Gen. Nicholson's task in Afghanistan

The most interesting revelation during the confirmation hearings of Army Lt. Gen. John Nicholson, who was nominated as the next commander of U.S. forces in Afghanistan, was the revelation by Sen. Mark KirkMark Steven KirkWhy Republicans are afraid to call a key witness in the impeachment inquiry Ex-Rep. Duffy to join lobbying firm BGR Bottom Line MORE (R-Ill.) that Nicholson's great-great-uncle was British Lt. Gen. John Nicholson, who had participated in the First Anglo-Afghan War (1839 to 1842) and been held captive in Ghazni.


It was also interesting that Kirk himself had served as a reservist under Nicholson in Afghanistan. It is a sign of how familiar Afghanistan has become to America's leadership. With the extension of our troop presence past 2016, it will continue being familiar to Americans for several years longer.

A number of senators encouraged Nicholson to provide the Senate, following his initial 90-day assessment, with his objective and nonpolitical assessment of how many troops are needed to achieve our objectives in Afghanistan, which Nicholson said were to "defeat al Qaeda and its affiliates, contribute to regional and international peace and stability, and enhance the ability of Afghanistan to deter threats against its sovereignty, security and territorial integrity."

For the first time in several years, the U.S. presence in Afghanistan is now being articulated in terms of years of engagement, rather than a countdown to withdrawal. There was a sense of relief that the lifting of President Obama's self-imposed withdrawal deadline had created breathing room for U.S. strategists, greater confidence for Afghan political actors (for whom the withdrawal of U.S. support was a political death sentence) and an opportunity to refocus on a conditions-based withdrawal rather than meeting a timeline that ignored — and arguably contributed to — depressing realities on the ground.

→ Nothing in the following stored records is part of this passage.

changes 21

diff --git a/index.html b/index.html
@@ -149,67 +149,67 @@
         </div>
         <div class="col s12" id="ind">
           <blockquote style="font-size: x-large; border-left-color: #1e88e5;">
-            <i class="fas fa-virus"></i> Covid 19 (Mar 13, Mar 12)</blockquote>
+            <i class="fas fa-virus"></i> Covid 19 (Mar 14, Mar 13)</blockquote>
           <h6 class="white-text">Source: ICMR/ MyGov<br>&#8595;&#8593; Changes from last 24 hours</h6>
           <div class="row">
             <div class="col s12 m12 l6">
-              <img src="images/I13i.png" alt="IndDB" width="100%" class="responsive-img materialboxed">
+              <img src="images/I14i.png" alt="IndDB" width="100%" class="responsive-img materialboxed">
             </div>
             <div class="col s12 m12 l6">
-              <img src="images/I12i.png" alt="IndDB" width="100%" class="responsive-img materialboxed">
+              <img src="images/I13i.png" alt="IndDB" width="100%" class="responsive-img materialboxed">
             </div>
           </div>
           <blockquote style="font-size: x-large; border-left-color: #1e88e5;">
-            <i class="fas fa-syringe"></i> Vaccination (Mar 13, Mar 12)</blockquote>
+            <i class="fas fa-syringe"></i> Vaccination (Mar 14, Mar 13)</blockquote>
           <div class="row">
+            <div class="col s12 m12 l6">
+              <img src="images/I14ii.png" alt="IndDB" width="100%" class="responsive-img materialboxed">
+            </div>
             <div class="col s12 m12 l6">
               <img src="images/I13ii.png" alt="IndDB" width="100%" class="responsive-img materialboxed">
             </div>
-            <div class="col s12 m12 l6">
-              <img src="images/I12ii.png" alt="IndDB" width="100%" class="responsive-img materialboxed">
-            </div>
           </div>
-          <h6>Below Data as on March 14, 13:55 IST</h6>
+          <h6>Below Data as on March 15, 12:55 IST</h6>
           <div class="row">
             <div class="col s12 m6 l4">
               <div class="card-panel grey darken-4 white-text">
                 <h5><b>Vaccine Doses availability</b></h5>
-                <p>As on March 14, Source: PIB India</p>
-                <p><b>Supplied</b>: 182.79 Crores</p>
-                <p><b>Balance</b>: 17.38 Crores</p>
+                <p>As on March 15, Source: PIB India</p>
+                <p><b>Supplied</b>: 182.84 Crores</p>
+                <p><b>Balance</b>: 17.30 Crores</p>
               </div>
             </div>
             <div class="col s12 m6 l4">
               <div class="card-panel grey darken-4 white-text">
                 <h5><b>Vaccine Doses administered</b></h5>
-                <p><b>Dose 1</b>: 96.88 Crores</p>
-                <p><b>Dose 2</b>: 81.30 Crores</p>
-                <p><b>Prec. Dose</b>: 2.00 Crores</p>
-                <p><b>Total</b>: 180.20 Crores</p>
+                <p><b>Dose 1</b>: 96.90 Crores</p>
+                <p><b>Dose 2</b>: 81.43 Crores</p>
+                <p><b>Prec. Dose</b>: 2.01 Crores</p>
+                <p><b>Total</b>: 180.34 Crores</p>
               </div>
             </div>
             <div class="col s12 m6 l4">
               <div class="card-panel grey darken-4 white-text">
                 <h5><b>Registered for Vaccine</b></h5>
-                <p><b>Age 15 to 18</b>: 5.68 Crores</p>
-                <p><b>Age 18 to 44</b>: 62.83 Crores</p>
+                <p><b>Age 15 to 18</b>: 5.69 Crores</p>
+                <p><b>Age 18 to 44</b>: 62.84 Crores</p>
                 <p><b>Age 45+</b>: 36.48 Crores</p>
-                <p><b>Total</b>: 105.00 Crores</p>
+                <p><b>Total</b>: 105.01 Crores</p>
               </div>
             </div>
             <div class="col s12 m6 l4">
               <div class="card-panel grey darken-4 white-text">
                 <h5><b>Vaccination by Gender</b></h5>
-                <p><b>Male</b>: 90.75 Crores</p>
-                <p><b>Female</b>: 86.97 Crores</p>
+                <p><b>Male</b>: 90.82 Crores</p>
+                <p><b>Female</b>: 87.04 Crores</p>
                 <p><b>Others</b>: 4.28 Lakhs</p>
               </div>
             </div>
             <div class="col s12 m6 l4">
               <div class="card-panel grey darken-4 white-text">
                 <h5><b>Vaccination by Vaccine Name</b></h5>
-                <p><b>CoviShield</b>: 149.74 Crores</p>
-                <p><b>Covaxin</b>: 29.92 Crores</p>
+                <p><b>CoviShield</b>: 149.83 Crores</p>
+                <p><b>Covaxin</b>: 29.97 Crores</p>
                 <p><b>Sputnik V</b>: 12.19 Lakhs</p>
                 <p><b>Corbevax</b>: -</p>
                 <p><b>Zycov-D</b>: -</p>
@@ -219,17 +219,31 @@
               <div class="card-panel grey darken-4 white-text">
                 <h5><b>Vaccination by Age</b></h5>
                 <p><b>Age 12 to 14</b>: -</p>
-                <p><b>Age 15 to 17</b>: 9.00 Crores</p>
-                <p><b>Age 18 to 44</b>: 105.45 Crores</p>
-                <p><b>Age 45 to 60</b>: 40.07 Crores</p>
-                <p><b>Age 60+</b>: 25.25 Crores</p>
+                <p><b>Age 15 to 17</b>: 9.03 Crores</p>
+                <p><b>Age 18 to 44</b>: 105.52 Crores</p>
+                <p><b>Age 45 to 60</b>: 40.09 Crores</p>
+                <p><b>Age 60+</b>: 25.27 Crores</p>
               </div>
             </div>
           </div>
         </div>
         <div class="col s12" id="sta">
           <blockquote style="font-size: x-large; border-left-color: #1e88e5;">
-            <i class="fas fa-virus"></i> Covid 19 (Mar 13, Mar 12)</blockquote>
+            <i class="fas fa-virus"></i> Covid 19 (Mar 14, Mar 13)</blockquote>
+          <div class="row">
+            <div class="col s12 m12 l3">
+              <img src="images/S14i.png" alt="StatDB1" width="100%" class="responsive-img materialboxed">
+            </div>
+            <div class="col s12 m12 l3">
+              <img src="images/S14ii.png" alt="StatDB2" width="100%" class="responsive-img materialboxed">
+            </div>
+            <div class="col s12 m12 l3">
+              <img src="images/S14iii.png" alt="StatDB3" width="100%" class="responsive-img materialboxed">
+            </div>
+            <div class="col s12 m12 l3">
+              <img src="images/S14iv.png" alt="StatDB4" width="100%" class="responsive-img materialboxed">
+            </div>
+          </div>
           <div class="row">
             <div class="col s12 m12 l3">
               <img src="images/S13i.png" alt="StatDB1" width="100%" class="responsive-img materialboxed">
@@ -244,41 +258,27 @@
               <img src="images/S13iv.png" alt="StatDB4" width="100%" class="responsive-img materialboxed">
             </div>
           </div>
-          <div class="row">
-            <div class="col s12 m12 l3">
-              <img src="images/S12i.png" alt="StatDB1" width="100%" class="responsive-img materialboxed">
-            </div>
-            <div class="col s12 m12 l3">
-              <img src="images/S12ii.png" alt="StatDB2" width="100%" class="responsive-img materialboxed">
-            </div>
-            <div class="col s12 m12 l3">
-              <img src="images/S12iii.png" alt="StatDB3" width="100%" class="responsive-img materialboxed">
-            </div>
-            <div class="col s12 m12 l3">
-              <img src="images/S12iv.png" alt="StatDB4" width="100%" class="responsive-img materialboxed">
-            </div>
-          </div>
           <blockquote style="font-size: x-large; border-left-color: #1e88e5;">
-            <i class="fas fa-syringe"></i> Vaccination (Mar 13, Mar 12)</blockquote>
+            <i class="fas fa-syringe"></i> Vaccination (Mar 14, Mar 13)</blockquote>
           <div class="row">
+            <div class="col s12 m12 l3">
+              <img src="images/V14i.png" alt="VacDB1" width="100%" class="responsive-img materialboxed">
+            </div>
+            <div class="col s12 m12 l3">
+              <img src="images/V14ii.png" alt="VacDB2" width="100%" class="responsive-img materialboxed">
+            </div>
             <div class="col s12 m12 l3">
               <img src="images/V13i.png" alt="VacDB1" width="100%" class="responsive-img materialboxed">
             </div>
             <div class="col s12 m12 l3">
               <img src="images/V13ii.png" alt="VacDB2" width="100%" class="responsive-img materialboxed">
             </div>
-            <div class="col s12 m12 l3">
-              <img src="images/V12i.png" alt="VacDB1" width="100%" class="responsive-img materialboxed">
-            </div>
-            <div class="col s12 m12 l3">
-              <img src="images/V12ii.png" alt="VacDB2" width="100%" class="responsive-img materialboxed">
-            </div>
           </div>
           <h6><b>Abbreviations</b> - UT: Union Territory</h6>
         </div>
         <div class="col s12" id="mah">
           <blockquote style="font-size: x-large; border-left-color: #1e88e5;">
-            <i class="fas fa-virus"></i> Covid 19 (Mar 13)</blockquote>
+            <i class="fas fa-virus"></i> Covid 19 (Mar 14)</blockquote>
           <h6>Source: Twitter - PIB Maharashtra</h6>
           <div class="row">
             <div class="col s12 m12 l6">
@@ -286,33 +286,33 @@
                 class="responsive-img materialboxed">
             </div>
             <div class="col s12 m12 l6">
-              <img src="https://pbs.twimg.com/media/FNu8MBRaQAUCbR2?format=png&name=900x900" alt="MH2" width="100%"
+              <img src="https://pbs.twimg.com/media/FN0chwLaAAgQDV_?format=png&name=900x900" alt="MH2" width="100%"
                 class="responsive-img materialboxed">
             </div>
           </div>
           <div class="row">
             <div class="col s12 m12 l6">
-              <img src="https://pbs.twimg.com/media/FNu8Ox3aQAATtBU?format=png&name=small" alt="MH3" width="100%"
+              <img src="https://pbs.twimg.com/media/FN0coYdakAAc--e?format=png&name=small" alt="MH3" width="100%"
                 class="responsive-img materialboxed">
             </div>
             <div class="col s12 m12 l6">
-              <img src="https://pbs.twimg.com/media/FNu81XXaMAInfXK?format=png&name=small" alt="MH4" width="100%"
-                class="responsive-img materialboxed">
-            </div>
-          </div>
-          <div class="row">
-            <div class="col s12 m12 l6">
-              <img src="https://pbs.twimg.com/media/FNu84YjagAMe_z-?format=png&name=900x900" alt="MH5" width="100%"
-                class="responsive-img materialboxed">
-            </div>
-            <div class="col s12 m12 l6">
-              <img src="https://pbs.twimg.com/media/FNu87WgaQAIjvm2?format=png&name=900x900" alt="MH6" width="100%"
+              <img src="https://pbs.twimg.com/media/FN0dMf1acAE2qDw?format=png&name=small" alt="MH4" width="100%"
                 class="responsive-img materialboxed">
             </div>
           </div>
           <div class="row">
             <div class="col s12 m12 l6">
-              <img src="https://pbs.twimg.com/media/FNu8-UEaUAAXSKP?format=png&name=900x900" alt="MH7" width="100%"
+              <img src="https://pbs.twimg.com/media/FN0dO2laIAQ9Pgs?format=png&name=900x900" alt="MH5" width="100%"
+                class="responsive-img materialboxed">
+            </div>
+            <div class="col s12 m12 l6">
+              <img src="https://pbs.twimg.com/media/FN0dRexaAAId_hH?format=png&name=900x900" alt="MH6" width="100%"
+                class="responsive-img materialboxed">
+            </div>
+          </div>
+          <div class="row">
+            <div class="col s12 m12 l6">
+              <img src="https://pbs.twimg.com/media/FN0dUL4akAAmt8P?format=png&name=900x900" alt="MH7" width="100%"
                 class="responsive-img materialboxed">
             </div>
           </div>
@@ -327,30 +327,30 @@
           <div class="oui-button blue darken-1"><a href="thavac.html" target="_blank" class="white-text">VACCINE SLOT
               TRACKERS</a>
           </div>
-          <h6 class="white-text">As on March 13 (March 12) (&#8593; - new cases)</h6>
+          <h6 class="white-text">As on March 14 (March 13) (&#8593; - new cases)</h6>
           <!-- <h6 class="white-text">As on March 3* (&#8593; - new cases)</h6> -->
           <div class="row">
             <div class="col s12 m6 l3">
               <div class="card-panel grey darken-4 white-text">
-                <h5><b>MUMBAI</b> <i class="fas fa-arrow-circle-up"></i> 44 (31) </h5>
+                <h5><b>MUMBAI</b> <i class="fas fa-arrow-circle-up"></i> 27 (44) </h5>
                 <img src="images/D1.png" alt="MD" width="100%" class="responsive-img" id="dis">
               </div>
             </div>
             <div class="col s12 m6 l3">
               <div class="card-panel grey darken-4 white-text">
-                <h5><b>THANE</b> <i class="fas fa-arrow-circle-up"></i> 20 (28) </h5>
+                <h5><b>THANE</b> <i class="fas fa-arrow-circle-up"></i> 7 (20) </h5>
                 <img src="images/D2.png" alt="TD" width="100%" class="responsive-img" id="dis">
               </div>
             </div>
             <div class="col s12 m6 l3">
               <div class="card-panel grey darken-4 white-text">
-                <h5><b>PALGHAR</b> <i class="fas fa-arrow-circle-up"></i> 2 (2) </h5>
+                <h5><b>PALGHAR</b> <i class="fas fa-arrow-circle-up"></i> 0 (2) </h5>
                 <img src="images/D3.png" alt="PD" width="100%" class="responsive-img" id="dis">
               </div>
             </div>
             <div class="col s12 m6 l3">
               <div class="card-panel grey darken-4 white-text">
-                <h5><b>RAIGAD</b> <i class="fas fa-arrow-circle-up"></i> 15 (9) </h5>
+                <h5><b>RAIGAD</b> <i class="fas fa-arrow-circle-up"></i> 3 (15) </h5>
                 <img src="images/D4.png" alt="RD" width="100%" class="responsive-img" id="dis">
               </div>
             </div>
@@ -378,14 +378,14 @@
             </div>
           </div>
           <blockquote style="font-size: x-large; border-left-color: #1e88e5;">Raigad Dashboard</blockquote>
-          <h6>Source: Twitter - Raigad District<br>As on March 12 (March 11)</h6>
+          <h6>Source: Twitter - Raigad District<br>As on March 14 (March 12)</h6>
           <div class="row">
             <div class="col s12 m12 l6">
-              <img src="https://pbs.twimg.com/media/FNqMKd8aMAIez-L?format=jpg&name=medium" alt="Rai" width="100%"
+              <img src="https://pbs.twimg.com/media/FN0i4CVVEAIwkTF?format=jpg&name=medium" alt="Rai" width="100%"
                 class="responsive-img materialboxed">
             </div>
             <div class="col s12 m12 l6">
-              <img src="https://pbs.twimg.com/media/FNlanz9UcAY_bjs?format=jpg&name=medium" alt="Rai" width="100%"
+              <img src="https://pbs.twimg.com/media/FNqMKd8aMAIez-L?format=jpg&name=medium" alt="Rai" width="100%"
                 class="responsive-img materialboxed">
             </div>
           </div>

Nobody wants to stay in Afghanistan forever, but it is counterproductive to leave under current circumstances. The Taliban remain on the offensive, while a number of non-Taliban extremist groups, including a branch of the Islamic State in Iraq and Syria (ISIS), have been flushed into Afghanistan in the past two years.

Long before he became president of Afghanistan, Ashraf Ghani rebutted the complaint that his country had become the site of America's longest war with the observation that this was not a 10-year war, but 10 one-year wars. That short-term perspective has led to a long-term presence that has underachieved against our stated objectives.

The current commander of U.S. and NATO forces in Afghanistan, Army Gen. John Campbell, faced a more skeptical line of questioning following his briefing on Feb. 2 to the House Armed Services Committee. Members legitimately asked how the U.S. would be able to achieve its objectives now, with 10,000 troops, compared to the surge, when the U.S. had around 100,000 troops. This is a compelling question, especially given the noticeable deterioration of security, the fragmentation of extremist groups, and the fragile and still-corrupt Afghan government.

If there is an answer, it is that troop numbers have never been the correct metric to assess our "commitment" to achieving our objectives. No matter how many troops we've had in Afghanistan, they have always been on their way out — either through a "transition" to Afghan leadership, as in the surge period between 2009 and 2014, or working toward a full withdrawal, as was the case between May 2014 and last November, when the Obama administration changed its policy to extend the U.S. presence indefinitely.

The paradox that needs to be explained to the American people and even to Congress is that the less we explicitly state deadlines, the sooner we will be able to leave Afghanistan. Among the arguments for remaining in the country is that our backing of the current government makes it more likely that the Taliban will accept a negotiated political solution, rather than wait us out, as they have been doing.

The critics of this policy of seemingly infinite extension are correct to be skeptical. They are hearing the same arguments to justify expansion as before, arguments that seem, in retrospect, to have been empty: the need to give the government more time, the fighting ability of the Afghan security forces, the vital importance of Afghanistan to America's national security. The issue is not that the policy is without flaws, but that — in part because of earlier failures — there are no real alternatives. Without our support, the Afghan government will collapse. With that collapse, the numerous extremist groups will have a ready-made safe haven as they did before 9/11. The civilian population will face a humanitarian and human rights catastrophe that can barely be imagined.

Nicholson's task is unenviable. The first test will be the extent to which his 90-day review recognizes the severe complexities of the situation and prioritizes his objectives. He may need to commune with the ghost of his famed ancestor, who is apparently still remembered and respected by Afghans. A casual reading of that war will reveal that the withdrawal of British forces then did not go well.

Smith is the director of the United States Institute of Peace's Afghanistan and Central Asia program.